This remarkable cold snap has put the kibosh on any
actual fishing – highs barely creeping into double
digits and lows just a bit past zero. Add to the mix
some gusty winds and I find it prudent to continue my
piscatorial pursuits indoors. So, I tie some flies and
pore over my copies of Trout Streams and Hatches
of Pennsylvania by Charles Meck, Trout
Streams of Pennsylvania by Dwight Landis, and
the DeLorme Pennsylvania Atlas and Gazetteer,
the cover of which says "America's #1 line of Topographic Maps."
By Dave Pearson, PA
The roads and towns on the map are important, but of
less concern to me than the thin lines of contour and
the small blue lines of water. The print beside these
small blue lines is, well, small...really small. Even
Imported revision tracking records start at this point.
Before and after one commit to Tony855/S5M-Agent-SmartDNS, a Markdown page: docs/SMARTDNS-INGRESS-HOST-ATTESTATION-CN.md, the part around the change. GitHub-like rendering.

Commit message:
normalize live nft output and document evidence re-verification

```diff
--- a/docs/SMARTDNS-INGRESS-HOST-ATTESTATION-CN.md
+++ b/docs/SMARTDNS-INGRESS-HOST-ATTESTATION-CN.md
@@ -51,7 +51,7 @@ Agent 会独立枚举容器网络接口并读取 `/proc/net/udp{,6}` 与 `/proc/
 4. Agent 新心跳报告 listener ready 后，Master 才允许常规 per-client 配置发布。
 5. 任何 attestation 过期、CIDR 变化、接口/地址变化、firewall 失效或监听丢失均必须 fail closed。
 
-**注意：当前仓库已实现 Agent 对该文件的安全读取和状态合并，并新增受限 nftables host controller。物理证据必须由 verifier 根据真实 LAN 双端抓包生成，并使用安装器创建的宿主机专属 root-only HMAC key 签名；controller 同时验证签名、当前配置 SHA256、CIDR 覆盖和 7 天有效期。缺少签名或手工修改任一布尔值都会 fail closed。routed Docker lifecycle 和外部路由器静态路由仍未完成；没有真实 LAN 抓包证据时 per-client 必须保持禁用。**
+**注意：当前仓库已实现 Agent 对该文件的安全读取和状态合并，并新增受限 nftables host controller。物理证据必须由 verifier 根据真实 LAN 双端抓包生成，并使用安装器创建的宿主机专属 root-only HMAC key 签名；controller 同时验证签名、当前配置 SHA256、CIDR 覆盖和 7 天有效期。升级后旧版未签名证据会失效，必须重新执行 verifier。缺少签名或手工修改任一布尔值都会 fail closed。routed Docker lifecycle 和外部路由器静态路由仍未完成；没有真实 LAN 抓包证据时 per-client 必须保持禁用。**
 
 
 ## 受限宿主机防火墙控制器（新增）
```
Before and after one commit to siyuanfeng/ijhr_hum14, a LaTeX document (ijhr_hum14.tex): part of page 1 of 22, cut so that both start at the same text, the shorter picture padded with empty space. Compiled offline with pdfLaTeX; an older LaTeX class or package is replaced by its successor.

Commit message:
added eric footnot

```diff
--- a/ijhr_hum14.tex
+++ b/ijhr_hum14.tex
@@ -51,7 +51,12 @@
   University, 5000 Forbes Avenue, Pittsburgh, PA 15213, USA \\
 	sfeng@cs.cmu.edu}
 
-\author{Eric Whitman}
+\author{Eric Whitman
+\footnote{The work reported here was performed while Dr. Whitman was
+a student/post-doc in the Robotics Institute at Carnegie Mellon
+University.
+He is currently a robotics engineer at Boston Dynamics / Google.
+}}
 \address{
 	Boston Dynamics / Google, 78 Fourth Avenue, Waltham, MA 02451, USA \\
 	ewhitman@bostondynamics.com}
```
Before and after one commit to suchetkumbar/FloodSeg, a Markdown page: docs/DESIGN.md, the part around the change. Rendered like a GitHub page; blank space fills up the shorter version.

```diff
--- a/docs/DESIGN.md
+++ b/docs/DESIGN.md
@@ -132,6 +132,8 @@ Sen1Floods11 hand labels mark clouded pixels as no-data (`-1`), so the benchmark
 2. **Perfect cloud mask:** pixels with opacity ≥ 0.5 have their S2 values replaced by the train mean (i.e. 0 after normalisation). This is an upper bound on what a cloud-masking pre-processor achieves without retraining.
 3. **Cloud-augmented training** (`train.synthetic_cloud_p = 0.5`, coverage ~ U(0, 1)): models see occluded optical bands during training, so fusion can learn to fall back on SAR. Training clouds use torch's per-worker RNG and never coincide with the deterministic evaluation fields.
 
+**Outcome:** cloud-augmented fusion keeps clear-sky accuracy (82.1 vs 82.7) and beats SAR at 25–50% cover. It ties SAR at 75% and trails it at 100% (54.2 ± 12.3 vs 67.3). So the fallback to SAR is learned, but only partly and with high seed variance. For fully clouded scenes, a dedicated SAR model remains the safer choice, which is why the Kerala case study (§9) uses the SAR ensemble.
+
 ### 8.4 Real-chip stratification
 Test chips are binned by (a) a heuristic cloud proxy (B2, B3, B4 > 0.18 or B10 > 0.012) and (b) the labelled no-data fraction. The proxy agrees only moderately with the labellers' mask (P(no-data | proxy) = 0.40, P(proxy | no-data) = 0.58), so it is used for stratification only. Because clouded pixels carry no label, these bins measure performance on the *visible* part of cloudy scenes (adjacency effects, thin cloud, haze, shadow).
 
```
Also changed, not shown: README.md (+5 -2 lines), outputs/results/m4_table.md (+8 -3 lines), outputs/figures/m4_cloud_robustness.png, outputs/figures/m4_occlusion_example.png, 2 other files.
with bifocals I still need additional magnification to
read the names of these little runs and creeks. I use
my fly tying magnifiers.
So, I hunch over a table, atlas spread out before me,
reading the names and tracing the little blue lines
across and along lines of contour. Is the stream small
and fast here? Does it slow and widen on a shelf before
it continues its plunge down the mountain? Is it in
beaver country? Is the geology beneath the stream Tuscorora
sandstone? Or, is it something more ph friendly, say,
Some days I use a computer software version of the atlas
which gives me the names of the water at a better
magnification. Those streams with no official name appear
as "stream perennial" or "stream intermittent." These
categories are not immutable. During the drought of the
summer of '05 many a "stream perennial" became "stream
intermittent." And more than a few "streams intermittent"
became "streams non-existent" – a whole new category.
Once I find a line that looks fishy, I look it up in the
Meck and Landis books. If it is listed, I get their impression
of the water then decide to give it a visit or not. If it is
not listed, I go and see the stream for myself. Sometimes the
stream is quite small (you wouldn't believe the trickles of
water that are actually named!) Sometimes it is too shallow
and warm (or polluted or acidic) for trout. And sometimes the
stream looks quite good and holds the promise of fish. So much
so, that it makes me wonder how Meck and Landis missed it or,
perhaps they didn't miss it at all – perhaps they are keeping
it for themselves.
Early Sunday found me looking at a truly promising length
of trout stream indeed. It was clear, deep (what little I
could see that was not iced over), and just screamed "Trout!"
It also runs east to west.
This took me aback at first. At some level I knew this for I
had read the topographic lines on the map. But the reality of
it struck me as odd. This stream flows from east to west.
Almost all of the fishable runs in these parts flow
more-or-less from west to east, heading down to the
Susquehanna. My fishing style may have to change a bit.
In the summer I get up quite early, head for the stream and
start fishing. The fishing gets good when the sun hits the
water. The first sun encourages bug activity. I usually get
more fish activity at first light than pre-dawn. Not always,
but mostly. Provided it's a clear day. (Cloudy days are
The stream flows from west to east. I fish upstream. I fish
with the sun at my back. The stream is lit up before me. And,
if I'm careful to keep my shadow off the water, the fish
cannot see me. They can no more look into the face of the
sun than you or I can. Trout have no polarized sunglasses,
they cannot squint, and, most importantly, they have no
eyelids. To look away from the sun they must turn away
from the sun. Since I'm in back of the fish, I'm in the
periphery and the glare makes that which is in the periphery
indistinct and any direct view would be painful for the trout.
So, with the sun at my back and slow careful steps, I remain
hidden in plain view.
Come late afternoon, this all changes.
I'm no longer in silhouette, the sun is in my eyes, and the
trout can read the logo on my rod. The fish are hidden in
shadows provided by rocks and debris in the water, streamside
flora, and quirks of geography. They are safe from predators
and the sun is out of their eyes. After sunset, but before
full darkness, direct sunlight is no longer a factor and
the fishing gets really good.
But now I have a stream which flows from east to west, so I'll
have to fish it in the afternoon to have the sun at my back.
I wonder how well the fish will bite. At least it will be
easier for me to see the afternoon hatches.
When the bugs do hatch
When the mountains green.
When the ice gets off the water.
When it gets a little warmer. ~ Dave - (black gnat)
Dave Pearson lives in Lewisburg, Pennsylvania with his
loving wife, Gillian, and two dogs, Casey and Booboo.
His passion is small mountain streams. He teaches guitar
for a living. You may contact Dave at:
From Hemlock Headwaters Archives